Problem to solve:
All entries that follow are to be written out verbatim.

———

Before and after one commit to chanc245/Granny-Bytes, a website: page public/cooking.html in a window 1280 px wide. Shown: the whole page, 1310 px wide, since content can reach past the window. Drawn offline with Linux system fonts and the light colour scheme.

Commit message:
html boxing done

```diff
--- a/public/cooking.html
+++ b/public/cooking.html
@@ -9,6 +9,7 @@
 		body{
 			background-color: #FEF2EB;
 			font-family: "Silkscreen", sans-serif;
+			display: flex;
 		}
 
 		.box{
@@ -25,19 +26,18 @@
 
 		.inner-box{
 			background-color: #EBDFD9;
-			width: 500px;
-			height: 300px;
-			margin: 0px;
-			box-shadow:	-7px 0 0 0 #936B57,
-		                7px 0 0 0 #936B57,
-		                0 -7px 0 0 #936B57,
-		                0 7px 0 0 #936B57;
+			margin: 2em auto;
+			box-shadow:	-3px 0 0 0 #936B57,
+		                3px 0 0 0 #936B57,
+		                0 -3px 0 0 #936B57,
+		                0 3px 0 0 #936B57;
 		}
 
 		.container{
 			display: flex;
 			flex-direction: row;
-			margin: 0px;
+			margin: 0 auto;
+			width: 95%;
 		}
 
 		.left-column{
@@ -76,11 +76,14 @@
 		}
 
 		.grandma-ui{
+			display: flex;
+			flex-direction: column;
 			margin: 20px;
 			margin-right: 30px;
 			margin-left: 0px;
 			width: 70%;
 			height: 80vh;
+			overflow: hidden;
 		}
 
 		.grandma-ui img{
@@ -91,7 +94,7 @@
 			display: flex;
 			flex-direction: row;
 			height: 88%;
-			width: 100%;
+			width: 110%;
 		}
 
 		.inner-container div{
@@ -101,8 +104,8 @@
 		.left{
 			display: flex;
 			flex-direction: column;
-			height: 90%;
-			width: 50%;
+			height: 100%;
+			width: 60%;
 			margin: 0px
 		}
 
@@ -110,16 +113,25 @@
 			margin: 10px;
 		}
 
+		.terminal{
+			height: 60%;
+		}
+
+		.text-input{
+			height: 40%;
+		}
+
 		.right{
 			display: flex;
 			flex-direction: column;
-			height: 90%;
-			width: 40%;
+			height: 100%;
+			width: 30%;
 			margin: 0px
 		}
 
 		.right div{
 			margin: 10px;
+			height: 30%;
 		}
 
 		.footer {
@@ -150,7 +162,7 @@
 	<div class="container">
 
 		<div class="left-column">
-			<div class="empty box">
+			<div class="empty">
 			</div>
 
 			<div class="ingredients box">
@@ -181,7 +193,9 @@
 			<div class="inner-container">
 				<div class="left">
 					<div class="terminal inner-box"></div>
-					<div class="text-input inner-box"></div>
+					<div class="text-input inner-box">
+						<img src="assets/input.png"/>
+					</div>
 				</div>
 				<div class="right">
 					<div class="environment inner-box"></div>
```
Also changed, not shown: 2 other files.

———

Solution for this task:
Before and after one commit to chanc245/Granny-Bytes, a website: page public/cooking.html in a window 1280 px wide. Shown: the whole page, 1310 px wide, since content can reach past the window. Drawn offline with Linux system fonts and the light colour scheme.

Commit message:
html boxing done

```diff
--- a/public/cooking.html
+++ b/public/cooking.html
@@ -9,6 +9,7 @@
 		body{
 			background-color: #FEF2EB;
 			font-family: "Silkscreen", sans-serif;
+			display: flex;
 		}
 
 		.box{
@@ -25,19 +26,18 @@
 
 		.inner-box{
 			background-color: #EBDFD9;
-			width: 500px;
-			height: 300px;
-			margin: 0px;
-			box-shadow:	-7px 0 0 0 #936B57,
-		                7px 0 0 0 #936B57,
-		                0 -7px 0 0 #936B57,
-		                0 7px 0 0 #936B57;
+			margin: 2em auto;
+			box-shadow:	-3px 0 0 0 #936B57,
+		                3px 0 0 0 #936B57,
+		                0 -3px 0 0 #936B57,
+		                0 3px 0 0 #936B57;
 		}
 
 		.container{
 			display: flex;
 			flex-direction: row;
-			margin: 0px;
+			margin: 0 auto;
+			width: 95%;
 		}
 
 		.left-column{
@@ -76,11 +76,14 @@
 		}
 
 		.grandma-ui{
+			display: flex;
+			flex-direction: column;
 			margin: 20px;
 			margin-right: 30px;
 			margin-left: 0px;
 			width: 70%;
 			height: 80vh;
+			overflow: hidden;
 		}
 
 		.grandma-ui img{
@@ -91,7 +94,7 @@
 			display: flex;
 			flex-direction: row;
 			height: 88%;
-			width: 100%;
+			width: 110%;
 		}
 
 		.inner-container div{
@@ -101,8 +104,8 @@
 		.left{
 			display: flex;
 			flex-direction: column;
-			height: 90%;
-			width: 50%;
+			height: 100%;
+			width: 60%;
 			margin: 0px
 		}
 
@@ -110,16 +113,25 @@
 			margin: 10px;
 		}
 
+		.terminal{
+			height: 60%;
+		}
+
+		.text-input{
+			height: 40%;
+		}
+
 		.right{
 			display: flex;
 			flex-direction: column;
-			height: 90%;
-			width: 40%;
+			height: 100%;
+			width: 30%;
 			margin: 0px
 		}
 
 		.right div{
 			margin: 10px;
+			height: 30%;
 		}
 
 		.footer {
@@ -150,7 +162,7 @@
 	<div class="container">
 
 		<div class="left-column">
-			<div class="empty box">
+			<div class="empty">
 			</div>
 
 			<div class="ingredients box">
@@ -181,7 +193,9 @@
 			<div class="inner-container">
 				<div class="left">
 					<div class="terminal inner-box"></div>
-					<div class="text-input inner-box"></div>
+					<div class="text-input inner-box">
+						<img src="assets/input.png"/>
+					</div>
 				</div>
 				<div class="right">
 					<div class="environment inner-box"></div>
```
Also changed, not shown: 2 other files.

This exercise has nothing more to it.